In the precis to the Australian Academy of Science’s 2011 book Negotiating our future: living scenarios for Australia to 2050, the Academy notes that, ‘The future is uncertain, contested, and ultimately shared.’
It’s a memorable phrase with serious implications, which is why I co-opted it for the title of this report. The writers go on to say:
‘The uncertainty of the future is experienced everywhere, from weather to politics to the fragility of human existence. The contestability of the future is also familiar, from struggles between people and groups of different convictions for control of choices about pathways. Yet as the future rolls inevitably into the present, multiple pathways and choices crystallise into actual events that form shared realities for individuals, communities and nations.’
The Academy’s members assert that we as Australian citizens have a fundamental right to contribute to the shaping of Australia’s future. Each of us must be able to share our vision for the country’s future, to speak and be listened to.
As they say: ‘Grappling with these realities is only possible through conversation, at national scale and over a prolonged period.’
However, as the Academy has pointed out elsewhere, at this time the only groups regularly engaged in forecasting and planning for Australia’s long-term future are politicians and private corporations.
This was the impetus for the series of public forums held as part of the Australia 2050 project over 2012-13, in which the Academy invited members of the public to take part in conversations about the country’s future and to share their views.
As valuable as those public forums were, it is not enough to simply have a platform where we can voice our innermost hopes and fears about the future; we need to be supported to help us use this opportunity effectively.
It is simple to respond emotionally to the events of today; it is extremely difficult to think constructively about the world 10, 20 or 50 years from now. For most of us it is difficult to critically and constructively imagine something so abstract, and public forums without careful guidance run the risk of losing focus and descending into platitudes.
If we non-specialists wish to contribute meaningfully to the shaping of Australia’s future, we need access to tools that can help us shape our thinking around this difficult topic.
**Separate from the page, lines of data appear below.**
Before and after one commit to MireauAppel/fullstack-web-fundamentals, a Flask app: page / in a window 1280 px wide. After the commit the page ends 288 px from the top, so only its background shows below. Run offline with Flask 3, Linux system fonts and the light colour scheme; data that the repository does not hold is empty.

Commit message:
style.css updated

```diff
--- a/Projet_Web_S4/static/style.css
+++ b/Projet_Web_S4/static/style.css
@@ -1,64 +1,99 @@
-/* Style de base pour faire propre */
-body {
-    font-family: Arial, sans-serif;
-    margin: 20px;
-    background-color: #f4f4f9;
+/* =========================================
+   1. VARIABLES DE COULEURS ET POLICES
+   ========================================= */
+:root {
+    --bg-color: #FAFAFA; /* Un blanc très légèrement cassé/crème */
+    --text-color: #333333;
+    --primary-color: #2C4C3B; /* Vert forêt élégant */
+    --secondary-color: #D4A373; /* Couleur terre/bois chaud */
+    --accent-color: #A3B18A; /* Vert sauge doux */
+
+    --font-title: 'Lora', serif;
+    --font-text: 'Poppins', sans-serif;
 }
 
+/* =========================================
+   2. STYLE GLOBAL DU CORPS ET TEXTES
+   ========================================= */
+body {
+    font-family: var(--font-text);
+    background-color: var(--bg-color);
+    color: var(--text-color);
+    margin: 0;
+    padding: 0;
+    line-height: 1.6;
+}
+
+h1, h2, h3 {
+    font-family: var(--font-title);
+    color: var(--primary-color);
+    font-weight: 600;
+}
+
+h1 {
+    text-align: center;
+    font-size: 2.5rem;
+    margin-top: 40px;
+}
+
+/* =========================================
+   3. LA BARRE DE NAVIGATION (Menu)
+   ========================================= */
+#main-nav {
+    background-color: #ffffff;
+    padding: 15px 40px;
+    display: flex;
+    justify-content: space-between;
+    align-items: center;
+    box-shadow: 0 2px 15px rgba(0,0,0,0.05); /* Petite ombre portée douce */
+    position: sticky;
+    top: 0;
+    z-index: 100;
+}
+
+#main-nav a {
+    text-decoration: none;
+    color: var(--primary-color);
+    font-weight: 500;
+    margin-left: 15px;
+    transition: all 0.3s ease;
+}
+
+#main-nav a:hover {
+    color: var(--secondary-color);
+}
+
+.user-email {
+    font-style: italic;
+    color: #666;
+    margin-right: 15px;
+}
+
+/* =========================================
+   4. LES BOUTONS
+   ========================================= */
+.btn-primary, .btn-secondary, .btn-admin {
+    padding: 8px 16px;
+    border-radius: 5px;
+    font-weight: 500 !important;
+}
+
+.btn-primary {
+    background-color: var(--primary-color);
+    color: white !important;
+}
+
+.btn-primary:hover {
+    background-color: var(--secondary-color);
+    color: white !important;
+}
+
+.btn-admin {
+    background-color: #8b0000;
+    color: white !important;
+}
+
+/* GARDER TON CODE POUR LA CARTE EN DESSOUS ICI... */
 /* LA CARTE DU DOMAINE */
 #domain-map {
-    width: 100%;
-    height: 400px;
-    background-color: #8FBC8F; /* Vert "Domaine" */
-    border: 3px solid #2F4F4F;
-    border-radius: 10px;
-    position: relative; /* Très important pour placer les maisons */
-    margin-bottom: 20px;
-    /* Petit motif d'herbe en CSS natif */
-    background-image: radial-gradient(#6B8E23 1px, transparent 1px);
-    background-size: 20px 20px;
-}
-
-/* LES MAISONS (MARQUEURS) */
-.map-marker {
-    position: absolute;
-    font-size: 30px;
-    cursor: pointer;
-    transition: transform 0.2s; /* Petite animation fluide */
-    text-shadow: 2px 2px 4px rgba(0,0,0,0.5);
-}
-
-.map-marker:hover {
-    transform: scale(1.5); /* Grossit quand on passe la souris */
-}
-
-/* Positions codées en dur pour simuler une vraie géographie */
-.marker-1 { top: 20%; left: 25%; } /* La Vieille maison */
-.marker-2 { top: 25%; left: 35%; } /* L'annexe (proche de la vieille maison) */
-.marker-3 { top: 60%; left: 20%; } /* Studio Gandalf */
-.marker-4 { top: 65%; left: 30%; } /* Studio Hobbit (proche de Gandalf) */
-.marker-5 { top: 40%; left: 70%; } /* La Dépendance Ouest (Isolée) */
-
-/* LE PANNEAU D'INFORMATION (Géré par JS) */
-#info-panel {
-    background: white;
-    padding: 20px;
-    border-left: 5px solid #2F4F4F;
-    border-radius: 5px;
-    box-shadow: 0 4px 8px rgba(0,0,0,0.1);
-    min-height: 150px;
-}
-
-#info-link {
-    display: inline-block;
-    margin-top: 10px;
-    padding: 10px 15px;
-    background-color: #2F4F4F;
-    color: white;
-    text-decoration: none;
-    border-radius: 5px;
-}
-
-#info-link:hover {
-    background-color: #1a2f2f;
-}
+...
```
We need frameworks and structures that can help us visualise the possible shapes of the world to come, and to help form our most deeply-felt opinions and dreams into tangible, achievable visions for a future Australia.
Critical tools for thinking about the future do exist. This is the domain of futurists, who over the last few decades have developed a sophisticated and varied set of strategies and methods to help us come to grips with the challenge of looking ahead.